The computer science behind Bitcoin is a great triumph of the human mind, that’s what’s captivated all these people. They’ve created a product that’s hard to create more of but not impossible … Now that is very peculiar, but they’ve managed to do it. So, a lot of the computer science people love it just because it is such an extreme achievement of computer science.

I, of course, have no interest in that because it is not my subject. And I see an artificial speculative medium, where people are buying just because they think they can sell to somebody else at a higher price even though it inherently has no intrinsic value. And so I regard the whole business as anti-social, stupid, immoral.

Last February, at Daily Journal’s 2021 annual meeting, Yahoo Finance correspondent Julia La Roche presented questions from Daily Journal shareholders to Munger, and a couple of these were about Bitcoin.

The first question was: “What is the biggest competitive threat to US banks like Bank of America and US Bank, both equity holdings of the Daily Journal Corporation over the long term? Is it digital wallets like PayPal, Square, or Apple Pay? Is it Bitcoin? Decentralized Finance or something else?

Munger replied:

Well, I don’t think I know exactly what the future of banking is and I don’t think I know how the payment system will evolve. I do think that a properly run bank is a great contributor to civilization and that the central banks of the world like controlling their own banking system and their own money supplies.

So, I don’t think Bitcoin is going to end up the medium of exchange for the world. It’s too volatile to serve well as as a medium of exchange. And it’s really kind of an artificial substitute for gold and since I never buy any gold, I never buy any Bitcoin, and I recommend other people follow my practice.

Bitcoin reminds me of what Oscar Wilde said about fox hunting. He said it was the pursuit of the uneatable by the unspeakable.

Another question was: “Has your opinion on cryptocurrencies remained the same and would the Daily Journal consider Bitcoin or any other cryptocurrency as an asset on the balance sheet similar to what Tesla recently did?”

Munger answered:

We will not be following Tesla and the Bitcoin.


The views and opinions expressed by the author, or any people mentioned in this article, are for informational purposes only, and they do not constitute financial, investment, or other advice.
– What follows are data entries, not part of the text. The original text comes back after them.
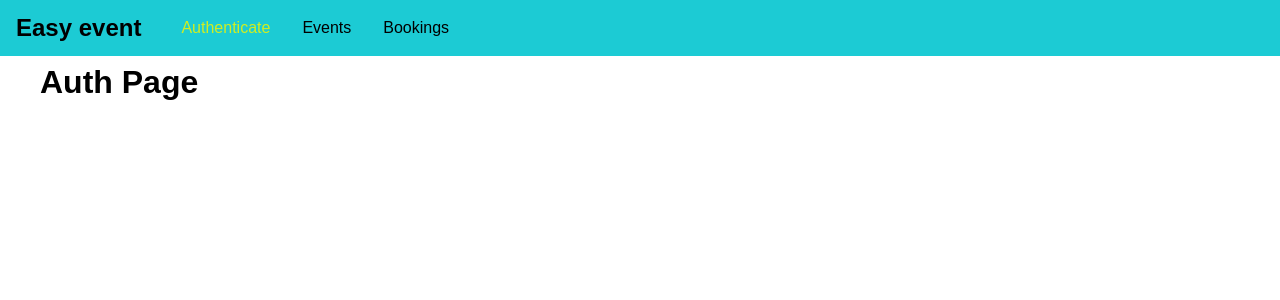
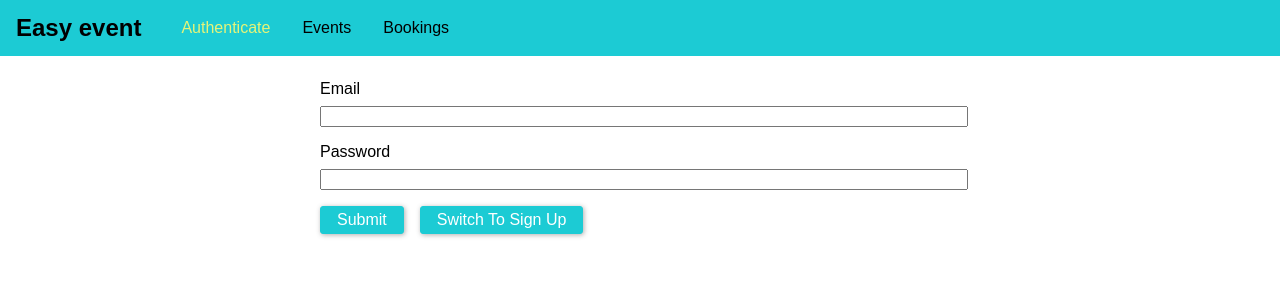
Before and after one commit to vikumR/react-graphql-event-booking-app, a React (Create React App) app in the folder frontend/: page /auth in a window 1280 px wide. Shown: the top 300 px of the page. Built offline with nearby package versions, Linux system fonts and the light colour scheme.

Commit message:
Added connection to the API

```diff
--- a/frontend/src/components/Navigation/MainNavigation.css
+++ b/frontend/src/components/Navigation/MainNavigation.css
@@ -38,5 +38,5 @@
 .main-navigation__items a:hover,
 .main-navigation__items a:active,
 .main-navigation__items a.active {
-    color: rgb(208, 238, 33);
+    color: rgb(229, 244, 120);
 }
--- /dev/null
+++ b/frontend/src/pages/Auth.css
@@ -0,0 +1,37 @@
+.auth-form {
+    width: 40rem;
+    max-width: 80%;
+    margin: 5rem auto;
+}
+
+.form-control label,
+.form-control input {
+    width: 100%;
+    display: block;
+}
+
+.form-control label {
+    margin-bottom: 0.5rem;
+}
+
+.form-control {
+    margin-bottom: 1rem;
+}
+
+.form-actions button {
+    background: rgb(28, 203, 212);
+    font: inherit;
+    border: 1px solid rgb(28, 203, 212);
+    border-radius: 3px;
+    padding: 0.25rem 1rem;
+    margin-right: 1rem;
+    box-shadow: 1px 1px 5px rgba(64, 62, 62, 0.42);
+    color: white;
+    cursor: pointer;
+}
+
+.form-actions button:active,
+.form-actions button:hover {
+    background: rgb(39, 164, 170);
+    border-color: rgb(39, 164, 170);
+}
--- a/frontend/src/pages/Auth.js
+++ b/frontend/src/pages/Auth.js
@@ -1,8 +1,99 @@
 import React, { Component } from "react";
+import './Auth.css'
 
 class AuthPage extends Component {
+    state = {
+        isLogin: true
+    }
+
+    constructor(props) {
+        super(props);
+        this.emailEl = React.createRef();
+        this.passwordEl = React.createRef();
+    }
+
+    switchModeHandler = () => {
+        this.setState(prevState => {
+            return { isLogin: !prevState.isLogin };
+        })
+    }
+
+    submitHandler = event => {
+        event.preventDefault();
+
+        const email = this.emailEl.current.value;
+        const password = this.passwordEl.current.value;
+
+        if (email.trim().length === 0 || password.trim().length === 0) {
+            return;
+        }
+
+        let requestBody = {
+            query: `
+                query {
+                    login(email: "${email}", password: "${password}") {
+                        userId
+                        token
+                        tokenExpiration
+                    }
+                }
+            `
+        };
+
+        if (!this.state.isLogin) {
+            requestBody = {
+                query: `
+                    mutation {
+                        createUser (userInput: {email: "${email}", password: "${password}"}) {
+                            _id
+                            email
+                        }
+                    }
+                `
+            };
+        }
+
+        fetch('http://localhost:8000/graphql', {
+            method: 'POST',
+            body: JSON.stringify(requestBody),
+            headers: {
+                'Content-Type': 'application/json'
+            }
+        })
+            .then(res => {
+                if (res.status !== 200 && res.status !== 201) {
+                    throw new Error('Failed');
+                }
+
+                return res.json();
+            })
+            .then(resData => {
+                console.log(resData);
+            })
+            .catch(err => {
+                console.log(err);
+            });
+    }
+
     render() {
-        return (<h1>Auth Page</h1>);
+        return (
+            <form className="auth-form" onSubmit={this.submitHandler}>
+                <div className="form-control">
+                    <label htmlFor="email">Email</label>
+                    <input type="email" id="email" ref={this.emailEl}></input>
+                </div>
+                <div className="form-control">
+                    <label htmlFor="password">Password</label>
+                    <input type="password" id="password" ref={this.passwordEl}></input>
+                </div>
+                <div className="form-actions">
+                    <button type="submit">Submit</button>
+                    <button type="button" onClick={this.switchModeHandler}>
+                        Switch To {this.state.isLogin ? 'Sign Up' : 'Login'}
+                    </button>
+                </div>
+            </form>
+        );
     }
 }
 
```
Also changed, not shown: 2 other files (tests, documents, lock files or other folders).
Investing in or trading cryptoassets comes with a risk of financial loss.